Retouching is normally done to remove blemishes from the negative or the final print, but it can also be used to change the tone or remove unwanted detail.

ILFORD materials can be retouched, like any others, but in all cases extreme care is required.

Retouching - Donna Foster

The most risky retouching techniques involve the removal of parts of the image, by bleaching, cutting, or scraping with the edge of a sharp knife. The addition of density is generally less risky, and can be done using dye, paint etc, or a suitable soft pencil. When retouching prints from old and damaged negatives, professionals often use airbrushes. Photographic dealers generally stock kits of suitable materials.
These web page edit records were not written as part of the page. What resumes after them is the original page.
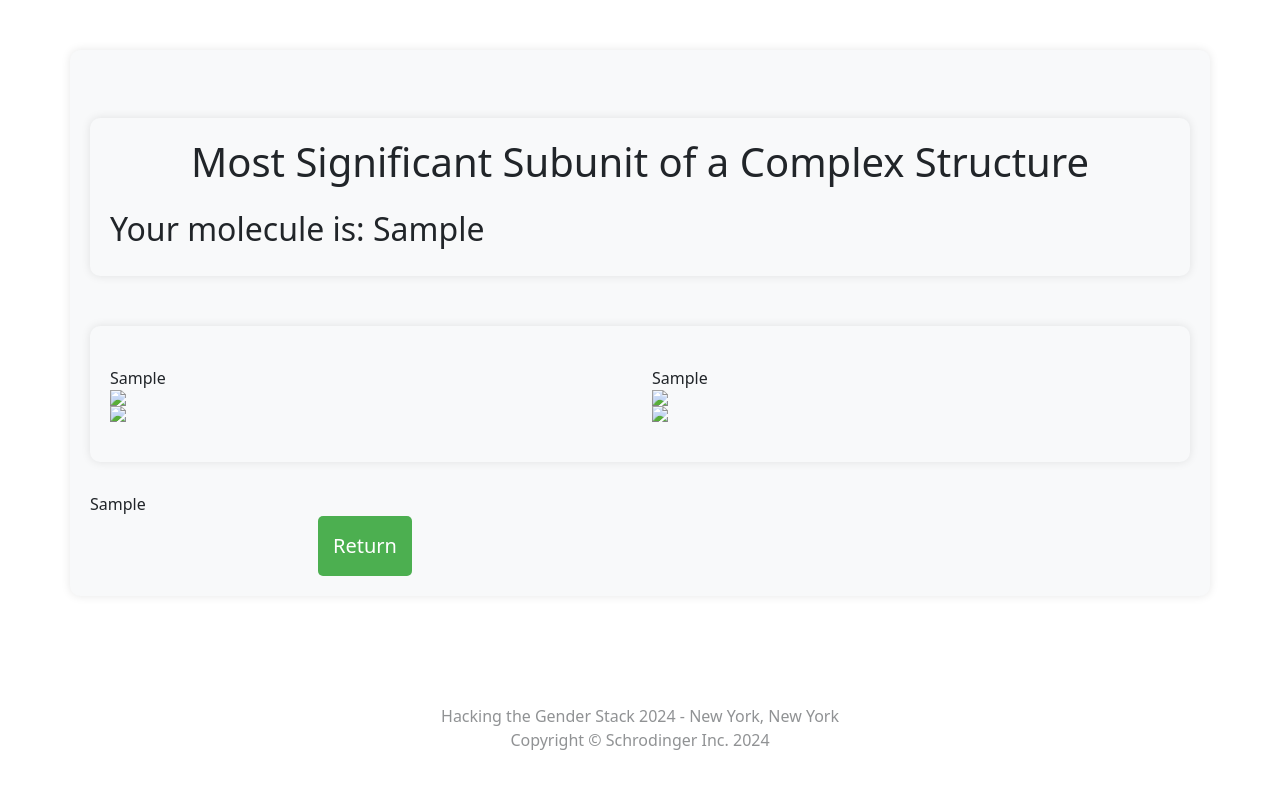
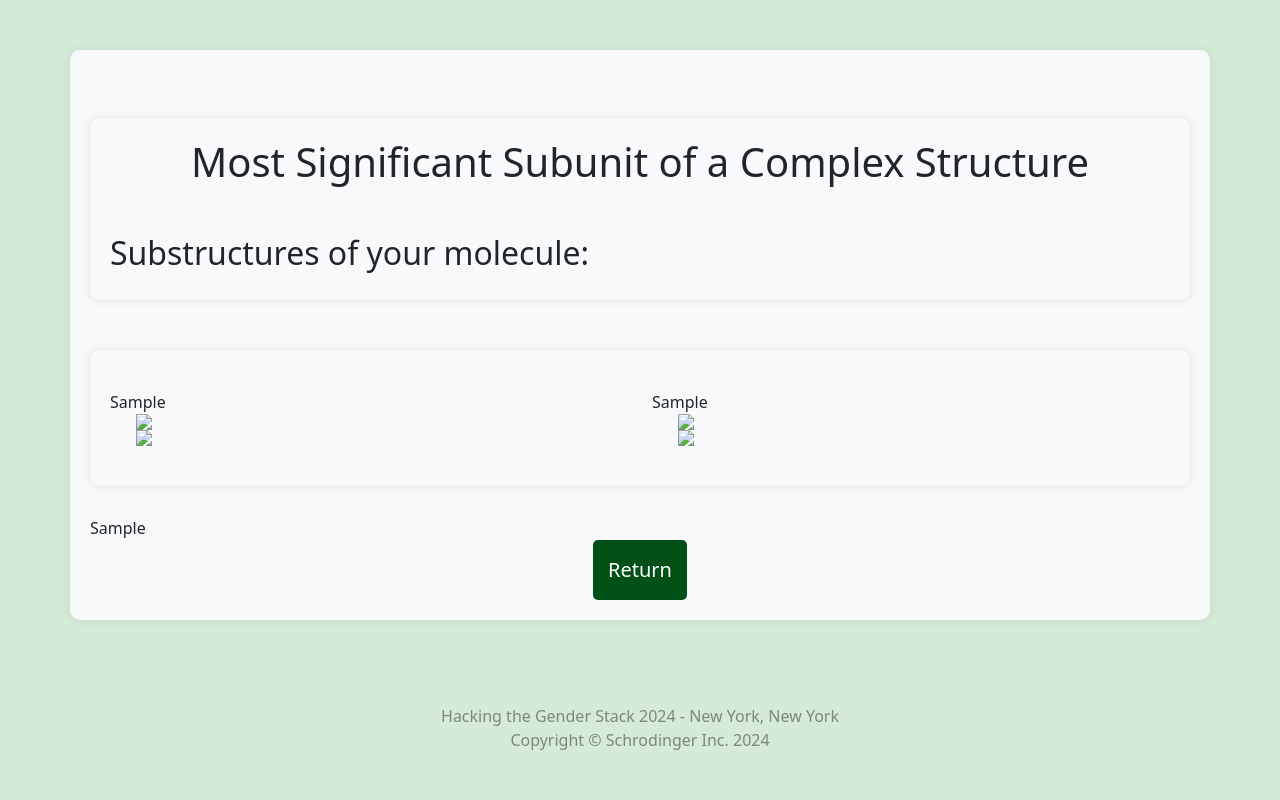
Before and after one commit to ctaphal/Relevant-Substructures, a Django app: template projectApp/templates/projectApp/processedOne.html in a window 1280 px wide. Run offline with Django 4.2, Linux system fonts and the light colour scheme; the template is opened without the code that fills it: most values are stand-ins (such as "Sample title", 1, 10 or a date in 2020).

Commit message:
Styling updates to match presentation slides

```diff
--- a/projectApp/templates/projectApp/processedOne.html
+++ b/projectApp/templates/projectApp/processedOne.html
@@ -1,11 +1,14 @@
 {% extends 'shared/base.html' %}
 {% block content %}
   <style>
+  body {
+    background-color: #d5ebd8;
+  }
+
   img {
     display: block;
-    margin-left: auto;
-    margin-right: auto;
-    float: left;
+    margin: 0 auto;
+    max-width: 100%;
   }
 
   .container {
@@ -29,18 +32,26 @@
     }
 
   .btn-custom {
-      background-color: #4CAF50; /* Green background color */
+      background-color: #005018; /* Green background color */
       color: white; /* White text color */
       padding: 15px; /* Add padding to the button */
       border: none; /* Remove button border */
       border-radius: 5px; /* Add border radius for rounded corners */
       cursor: pointer; /* Add cursor pointer on hover */
     }
+
+  .return-btn {
+    display: flex;
+    justify-content: center;
+  }
+
   </style>
   <div class="container mt-5">
     <h1 class="text-center mb-4">Most Significant Subunit of a Complex Structure</h1>
-    <h2>Your molecule is: {{ molecular_data }}</h2>
+    <br>
+    <h2>Substructures of your molecule:</h2>
   </div>
+
   <div class ="container">
     <div class="row">
       <div class="col">
@@ -64,7 +75,7 @@
   <div id="molecule-imgs">
     {% for molecular_data in molecular_datas %}<div>{{ molecular_data }}</div>{% endfor %}
   </div>
-  <div class="col-md-6 text-center">
+  <div class="return-btn">
     <a href="{% url 'oneMolecule' %}"
        class="btn btn-custom btn-lg btn-block"
        value="Return">Return</a>
```
Also changed, not shown: projectApp/templates/projectApp/home.html (+6 -4 lines), projectApp/templates/projectApp/oneMolecule.html (+12 -1 lines).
It is best to avoid retouching small format negatives, and to work on the print instead whenever possible. Large format negatives can be retouched more easily - but if you ruin a negative, it is gone for ever, so unless you are experienced at retouching, it is advisable to make a copy and retouch that.

When adding density, it is best to use several successive applications of dye (etc), rather than to risk adding too much. Use dye to add density to glossy prints, and poster paint to add density to matt prints.

Do not use a knife to scrape a glossy print – the surface finish is all but impossible to restore. It is best not to use a knife at all on RC papers, no matter what the surface finish – the emulsion layer is thin, and any cutting or scraping is practically certain to distort the RC coating on the base in an unacceptable way.

If there is a clear spot on the negative, it will print as black, and reducing the density on the print is more difficult than increasing it. The best solution is usually to turn it into an opaque spot with a tiny dot of paint; this will print as white, and you can add density on the print.